Many factors contribute to the design and specification of a piping system, from size to pressure to layout. It’s just as critical to think about what’s inside the pipes — the quality of the water and the disinfection treatments that will be used on that water over the life of the system. The additives used for primary and secondary disinfection can often have an impact on the integrity of the pipe.
For the majority of projects, water only undergoes treatment at a central location through the water district. But it’s important to know that, for many project types, additional treatment may be necessary at the building location. Secondary disinfection is becoming more and more popular at hospitals and healthcare settings, as well as other buildings in which a vulnerable population may be present. In many instances, hospitals can’t use water straight from the municipality because it may still contain levels of many harmful bacteria that either doesn’t get removed in the primary process or that enters the water system afterward. To ensure the water is safe for the more vulnerable occupants and highly sensitive materials, it will undergo secondary disinfection on site prior to widespread distribution.
“Primary disinfection kills or inactivates bacteria, viruses, and other potentially harmful organisms in drinking water,” the EPA says. “Secondary disinfection provides longer-lasting water treatment as the water moves through the pipes to consumers.”
There are a range of methods for secondary disinfection. Common and very effective are chlorine dioxide generators, which are capable of eradicating many remaining bacteria; the use of chlorine dioxide requires a worker who is certified with its use and safety requirements. Chlorine dioxide is a residual treatment, which means it stays in the system over a period of time. Another option is a UV generator, which may be less effective because it relies on every microorganism passing within the UV light.
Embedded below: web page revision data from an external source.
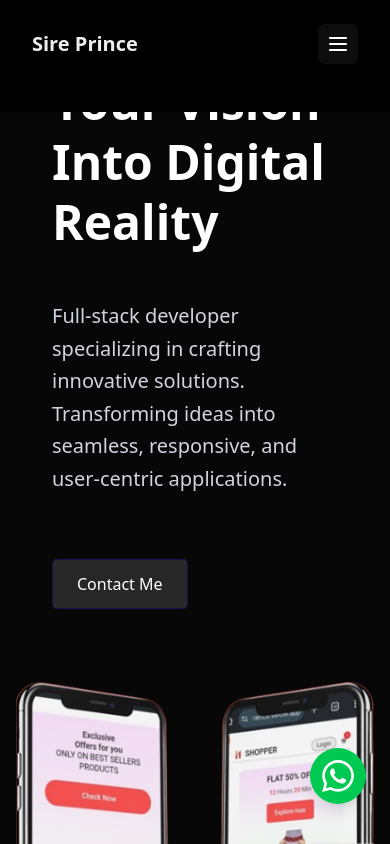
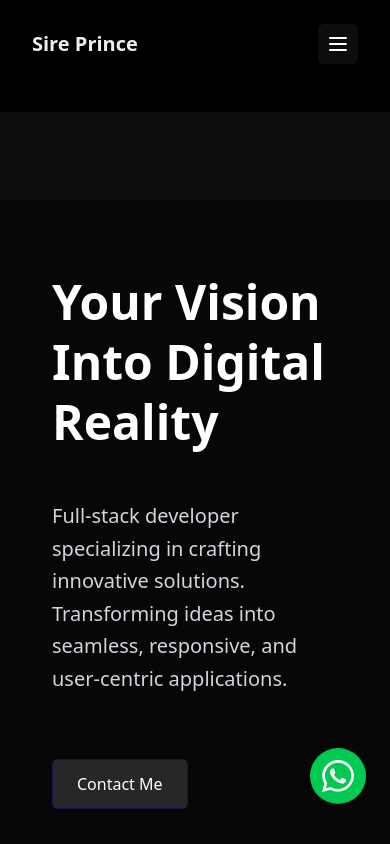
Before and after one commit to Alpha-Prince/sire-prince, a Next.js app: page / in a window 390 px wide. Shown: the top 844 px of the page. Built offline with nearby package versions, Linux system fonts and the light colour scheme.

Commit message:
Update Hero.jsx
margin t

```diff
--- a/app/components/Hero.jsx
+++ b/app/components/Hero.jsx
@@ -31,7 +31,7 @@ const Hero = () => {
   }, []);
 
   return (
-    <section className="min-h-screen flex items-center bg-black/50 py-14 px-4 sm:px-6 lg:px-8">
+    <section className="min-h-screen flex items-center bg-black/50 mt-50 sm:mt-0 py-14 px-4 sm:px-6 lg:px-8">
       <div className="max-w-7xl mx-auto grid grid-cols-1 lg:grid-cols-2 gap-10 items-center">
         {/* Left side - Text Content */}
         <div className="space-y-12 sm:space-y-12 px-9 py-4 text-white">
```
Other examples include chlorine, copper-silver ions, hydrogen peroxide, ozone, peracetic acid and peroxide.
Each method has its positives and negatives. The upcoming revised version of the ANSI/ASHRAE 188 Guideline will help engineers and facility managers understand each method to help determine what method is the best fit for each project.
Pipe material and secondary disinfection
No matter which type of secondary disinfection is used, it’s crucial for engineers to determine what the facility is planning to use before specifying the type of pipe materials. Simply put: Not all pipe materials can withstand all types of disinfection methods.
When exposed to high concentrations of chlorine dioxide, Corzan CPVC does not pit or develop pinhole leaks over time, and thus does not carry with it a disclaimer about such interactions in its manufacturer’s warranty. Because CPVC inherently has lots of chlorine atoms attached to and surrounding its chain structure, it has inherent resistance to degradation by chlorinated water. Unlike other types of plastic pipes, it does not rely on sacrificial antioxidants to protect itself. Antioxidant additives act as a sacrificial barrier against degradation. They protect non-chlorinated plastics not only against aggressive chemicals like chlorine in the water, but also against free radicals that occur naturally within the polymer upon exposure to heat or light.
If a building is likely to use secondary disinfection methods, Corzan CPVC offers the greatest peace of mind to engineers and facility managers. To learn more, contact one of our specialists today.
Jeff Ramey has nearly 30 years’ experience in the plumbing industry, having worked closely with engineers, designers, distributors, code officials and contractors to provide technical product training on water and gas and fire sprinkler piping systems. He is a member of major plumbing, engineering and fire sprinkler associations, including AFSA, ASPE, ASHRAE, NFSA and is a voting member of ASHRAE Technical Committee 3.6, Water Treatment and TC 8.6, Cooling Towers as well as a non-voting member of SPCC 188, Legionellosis: Risk Management for Building Water Systems. Jeff has presented countless technical sessions on all aspects of water and gas piping systems, with events at local and national levels including PHCC, ASPE, ASHRAE and more. In addition, Jeff has written contributing articles published in trade publications.